by Phil Hall
Since returning to Washington in January as the junior senator fromMassachusetts, Elizabeth Warren has resumed her campaign of makinghigh-profile comments that resonate with provocative verbiage.
Whether dismissingthe sequestration cuts as “just plain dumb” or using a Senate hearing to make FedChairman Ben Bernanke squirm or demanding that the credit union mobilize to legitimizeRichard Cordray’s role as director of the Consumer Financial Protection Bureau (CFPB),Warren is raising her visibility with her trademark tough-talk and in-your-face personality.
Because Warren is a politician who does not seem to be at a loss for opinions and observations, I wouldlike to take this opportunity to pose 10 questions on subjects near and dear to the good senator’s heart. Ifshe can take a few minutes from her Capitol Hill media blitz, perhaps she can offer insight on thefollowing queries.
1. In January, a U.S. District Court ruling stated that President Obama violated the constitution with aseries of recess appointments that were made while Congress was in so-called pro forma sessions. Oneof these appointments involved putting Richard Cordray into the director’s chair at the CFPB. As a formerHarvard law professor, can you please offer legal justification on why Cordray should remain in officewhen a court ruled that this type of recess appointment was unconstitutional?
2. To date, the U.S. Department of Justice under the direction of U.S. Attorney General Eric Holder hasfailed to successfully prosecute any of the Wall Street executives who were at the center of the 2008economic crash. How would you define the competency of Holder and his department in this matter?

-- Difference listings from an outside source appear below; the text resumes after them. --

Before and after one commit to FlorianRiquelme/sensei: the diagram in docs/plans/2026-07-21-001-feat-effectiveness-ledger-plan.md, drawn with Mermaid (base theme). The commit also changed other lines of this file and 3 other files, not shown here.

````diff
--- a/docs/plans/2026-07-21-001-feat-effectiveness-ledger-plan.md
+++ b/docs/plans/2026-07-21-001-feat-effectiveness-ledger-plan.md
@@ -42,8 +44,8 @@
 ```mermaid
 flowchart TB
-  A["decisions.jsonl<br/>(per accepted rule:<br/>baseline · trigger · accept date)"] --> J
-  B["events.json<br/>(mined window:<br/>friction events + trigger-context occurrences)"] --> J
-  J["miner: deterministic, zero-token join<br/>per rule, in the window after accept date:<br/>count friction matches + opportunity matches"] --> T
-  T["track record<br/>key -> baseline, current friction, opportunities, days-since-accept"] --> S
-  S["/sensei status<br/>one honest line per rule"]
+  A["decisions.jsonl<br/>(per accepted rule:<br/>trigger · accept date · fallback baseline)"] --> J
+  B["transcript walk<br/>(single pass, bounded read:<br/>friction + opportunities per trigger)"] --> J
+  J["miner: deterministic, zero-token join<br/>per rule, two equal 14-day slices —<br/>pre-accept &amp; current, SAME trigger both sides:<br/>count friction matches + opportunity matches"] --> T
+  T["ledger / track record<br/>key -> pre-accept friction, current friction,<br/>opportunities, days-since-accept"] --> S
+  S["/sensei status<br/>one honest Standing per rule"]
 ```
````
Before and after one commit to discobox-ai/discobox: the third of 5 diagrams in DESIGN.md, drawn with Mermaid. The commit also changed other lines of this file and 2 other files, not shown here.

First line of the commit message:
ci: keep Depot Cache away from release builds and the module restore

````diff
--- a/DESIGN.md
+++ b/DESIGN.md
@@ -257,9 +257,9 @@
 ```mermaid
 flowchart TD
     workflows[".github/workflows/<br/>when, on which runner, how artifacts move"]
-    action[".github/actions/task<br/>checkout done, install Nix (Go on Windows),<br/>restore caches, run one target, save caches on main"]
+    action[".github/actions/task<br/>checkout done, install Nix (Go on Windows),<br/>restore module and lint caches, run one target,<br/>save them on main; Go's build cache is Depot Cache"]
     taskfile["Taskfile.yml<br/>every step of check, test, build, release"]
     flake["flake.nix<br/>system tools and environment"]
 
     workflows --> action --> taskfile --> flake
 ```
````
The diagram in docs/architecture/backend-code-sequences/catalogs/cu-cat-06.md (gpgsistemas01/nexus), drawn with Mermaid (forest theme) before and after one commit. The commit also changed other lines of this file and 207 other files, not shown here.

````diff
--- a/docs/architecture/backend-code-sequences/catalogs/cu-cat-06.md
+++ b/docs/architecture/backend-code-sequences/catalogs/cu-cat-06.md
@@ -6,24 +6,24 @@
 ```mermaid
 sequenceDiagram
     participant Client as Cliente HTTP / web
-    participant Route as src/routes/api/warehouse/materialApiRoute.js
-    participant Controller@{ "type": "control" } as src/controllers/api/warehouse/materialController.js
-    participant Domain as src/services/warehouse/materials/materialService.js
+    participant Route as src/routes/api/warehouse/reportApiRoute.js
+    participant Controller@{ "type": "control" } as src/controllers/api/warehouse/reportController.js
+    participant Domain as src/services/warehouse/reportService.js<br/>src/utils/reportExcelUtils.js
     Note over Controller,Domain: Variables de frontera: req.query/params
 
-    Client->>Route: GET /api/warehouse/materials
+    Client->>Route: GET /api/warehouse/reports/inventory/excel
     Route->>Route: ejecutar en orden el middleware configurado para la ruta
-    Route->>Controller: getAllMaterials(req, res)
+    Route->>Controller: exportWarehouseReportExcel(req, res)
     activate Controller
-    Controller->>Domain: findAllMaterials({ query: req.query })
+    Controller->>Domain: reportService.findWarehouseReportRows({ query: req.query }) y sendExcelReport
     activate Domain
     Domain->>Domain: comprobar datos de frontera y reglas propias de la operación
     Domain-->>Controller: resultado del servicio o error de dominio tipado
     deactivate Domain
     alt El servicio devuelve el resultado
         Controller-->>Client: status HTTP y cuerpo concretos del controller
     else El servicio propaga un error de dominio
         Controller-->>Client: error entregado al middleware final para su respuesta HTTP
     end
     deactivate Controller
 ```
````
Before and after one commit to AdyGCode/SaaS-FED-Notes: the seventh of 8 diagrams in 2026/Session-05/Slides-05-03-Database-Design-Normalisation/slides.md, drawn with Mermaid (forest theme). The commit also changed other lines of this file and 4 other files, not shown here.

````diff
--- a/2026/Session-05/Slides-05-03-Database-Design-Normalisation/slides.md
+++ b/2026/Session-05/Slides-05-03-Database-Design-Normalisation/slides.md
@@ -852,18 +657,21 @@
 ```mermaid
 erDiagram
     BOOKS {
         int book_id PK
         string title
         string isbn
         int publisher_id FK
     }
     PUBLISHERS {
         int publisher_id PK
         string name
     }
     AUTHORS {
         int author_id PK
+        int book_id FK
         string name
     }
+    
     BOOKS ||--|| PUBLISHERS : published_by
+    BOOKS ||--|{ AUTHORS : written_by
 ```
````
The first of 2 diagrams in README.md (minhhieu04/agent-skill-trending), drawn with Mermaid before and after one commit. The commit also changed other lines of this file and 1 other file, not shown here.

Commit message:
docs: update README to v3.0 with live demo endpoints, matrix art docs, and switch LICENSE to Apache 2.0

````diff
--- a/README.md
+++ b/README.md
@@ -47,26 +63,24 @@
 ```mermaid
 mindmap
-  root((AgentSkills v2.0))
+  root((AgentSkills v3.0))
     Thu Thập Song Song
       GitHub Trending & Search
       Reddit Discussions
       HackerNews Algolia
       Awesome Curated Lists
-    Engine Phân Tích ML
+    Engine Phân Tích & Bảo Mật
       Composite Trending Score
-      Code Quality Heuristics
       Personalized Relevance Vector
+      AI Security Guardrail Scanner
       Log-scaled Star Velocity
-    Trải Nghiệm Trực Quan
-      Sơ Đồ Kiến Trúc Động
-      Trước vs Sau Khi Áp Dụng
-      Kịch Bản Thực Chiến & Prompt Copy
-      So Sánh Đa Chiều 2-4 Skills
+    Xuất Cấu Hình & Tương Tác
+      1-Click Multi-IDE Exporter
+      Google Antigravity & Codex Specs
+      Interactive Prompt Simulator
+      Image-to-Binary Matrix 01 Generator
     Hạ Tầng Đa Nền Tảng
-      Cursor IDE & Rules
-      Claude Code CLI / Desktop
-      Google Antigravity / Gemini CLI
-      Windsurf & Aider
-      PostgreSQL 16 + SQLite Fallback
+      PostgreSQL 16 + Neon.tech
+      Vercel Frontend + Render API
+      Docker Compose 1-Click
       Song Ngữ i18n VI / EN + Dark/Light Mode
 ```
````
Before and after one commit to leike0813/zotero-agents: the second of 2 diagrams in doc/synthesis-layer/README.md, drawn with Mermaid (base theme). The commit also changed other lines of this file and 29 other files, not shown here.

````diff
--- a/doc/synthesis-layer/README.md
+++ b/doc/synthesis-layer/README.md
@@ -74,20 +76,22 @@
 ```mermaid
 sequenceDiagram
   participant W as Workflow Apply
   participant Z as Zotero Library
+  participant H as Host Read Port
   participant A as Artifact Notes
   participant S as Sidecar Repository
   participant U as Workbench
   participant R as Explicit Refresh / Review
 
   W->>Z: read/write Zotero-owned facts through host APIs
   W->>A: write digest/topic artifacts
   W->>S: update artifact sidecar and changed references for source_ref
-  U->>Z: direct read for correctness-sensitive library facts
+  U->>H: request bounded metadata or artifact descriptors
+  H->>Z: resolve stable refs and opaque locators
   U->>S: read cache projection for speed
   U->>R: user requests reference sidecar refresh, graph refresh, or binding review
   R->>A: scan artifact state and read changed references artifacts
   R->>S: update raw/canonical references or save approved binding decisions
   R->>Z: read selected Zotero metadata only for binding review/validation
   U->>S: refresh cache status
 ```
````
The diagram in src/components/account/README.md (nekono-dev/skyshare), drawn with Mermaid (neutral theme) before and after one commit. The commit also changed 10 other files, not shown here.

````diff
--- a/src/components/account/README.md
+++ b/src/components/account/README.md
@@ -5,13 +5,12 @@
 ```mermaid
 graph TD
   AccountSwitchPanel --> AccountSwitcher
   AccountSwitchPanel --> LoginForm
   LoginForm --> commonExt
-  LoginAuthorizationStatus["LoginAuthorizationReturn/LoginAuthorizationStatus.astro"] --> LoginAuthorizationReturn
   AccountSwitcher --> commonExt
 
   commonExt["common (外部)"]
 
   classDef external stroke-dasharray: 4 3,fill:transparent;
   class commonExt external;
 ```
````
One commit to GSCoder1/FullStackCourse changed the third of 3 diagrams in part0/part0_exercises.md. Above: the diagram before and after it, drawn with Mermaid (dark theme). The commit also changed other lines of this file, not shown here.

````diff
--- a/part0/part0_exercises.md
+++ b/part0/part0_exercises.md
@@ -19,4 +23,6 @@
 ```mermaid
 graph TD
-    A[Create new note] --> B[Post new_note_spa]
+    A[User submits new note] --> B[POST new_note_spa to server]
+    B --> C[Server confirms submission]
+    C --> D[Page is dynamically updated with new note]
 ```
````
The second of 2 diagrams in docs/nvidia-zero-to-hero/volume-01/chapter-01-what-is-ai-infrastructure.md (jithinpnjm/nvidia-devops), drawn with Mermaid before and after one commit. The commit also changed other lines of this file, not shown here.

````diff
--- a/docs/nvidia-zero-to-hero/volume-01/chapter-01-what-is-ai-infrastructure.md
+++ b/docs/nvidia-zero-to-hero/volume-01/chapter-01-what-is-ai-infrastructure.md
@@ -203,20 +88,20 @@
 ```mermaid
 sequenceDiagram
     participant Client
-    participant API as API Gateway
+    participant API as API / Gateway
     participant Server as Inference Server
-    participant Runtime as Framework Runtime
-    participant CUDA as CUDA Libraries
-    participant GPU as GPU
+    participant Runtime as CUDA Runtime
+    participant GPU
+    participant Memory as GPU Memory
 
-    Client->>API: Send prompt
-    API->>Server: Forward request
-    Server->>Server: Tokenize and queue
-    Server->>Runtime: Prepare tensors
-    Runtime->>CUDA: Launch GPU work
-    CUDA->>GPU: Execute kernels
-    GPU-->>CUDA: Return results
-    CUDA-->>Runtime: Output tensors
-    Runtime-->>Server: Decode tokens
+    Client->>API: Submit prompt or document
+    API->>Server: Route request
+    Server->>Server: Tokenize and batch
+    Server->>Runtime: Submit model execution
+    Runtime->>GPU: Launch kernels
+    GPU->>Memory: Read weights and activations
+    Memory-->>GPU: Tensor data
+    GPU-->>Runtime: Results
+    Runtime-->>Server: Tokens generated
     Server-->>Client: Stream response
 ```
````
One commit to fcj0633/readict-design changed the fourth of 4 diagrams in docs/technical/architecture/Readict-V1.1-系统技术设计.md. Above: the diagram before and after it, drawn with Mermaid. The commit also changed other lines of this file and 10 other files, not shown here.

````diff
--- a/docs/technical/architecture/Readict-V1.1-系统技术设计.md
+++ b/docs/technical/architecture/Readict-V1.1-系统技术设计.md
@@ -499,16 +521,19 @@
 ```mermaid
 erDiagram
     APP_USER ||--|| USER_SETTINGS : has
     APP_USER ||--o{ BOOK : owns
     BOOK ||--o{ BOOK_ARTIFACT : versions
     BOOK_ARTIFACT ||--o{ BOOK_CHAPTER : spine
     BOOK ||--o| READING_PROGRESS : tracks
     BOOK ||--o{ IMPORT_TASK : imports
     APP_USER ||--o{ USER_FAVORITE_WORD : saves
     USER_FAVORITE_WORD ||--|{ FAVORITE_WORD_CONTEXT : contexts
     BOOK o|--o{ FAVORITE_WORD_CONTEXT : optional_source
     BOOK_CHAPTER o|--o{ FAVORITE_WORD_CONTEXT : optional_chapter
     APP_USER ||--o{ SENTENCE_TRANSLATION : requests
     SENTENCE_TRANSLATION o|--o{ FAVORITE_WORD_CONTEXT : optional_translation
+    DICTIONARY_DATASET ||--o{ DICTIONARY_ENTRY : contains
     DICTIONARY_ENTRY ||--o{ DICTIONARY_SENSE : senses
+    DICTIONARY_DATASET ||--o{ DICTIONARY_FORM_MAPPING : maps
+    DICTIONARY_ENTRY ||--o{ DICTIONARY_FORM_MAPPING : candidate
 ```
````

3. Since taking office in 2009, the Obama administration has never produced any plan to resolve theconservatorship of the government-sponsored enterprises. Why have you yet to offer any public criticismabout this absence of presidential leadership regarding this issue?continue reading »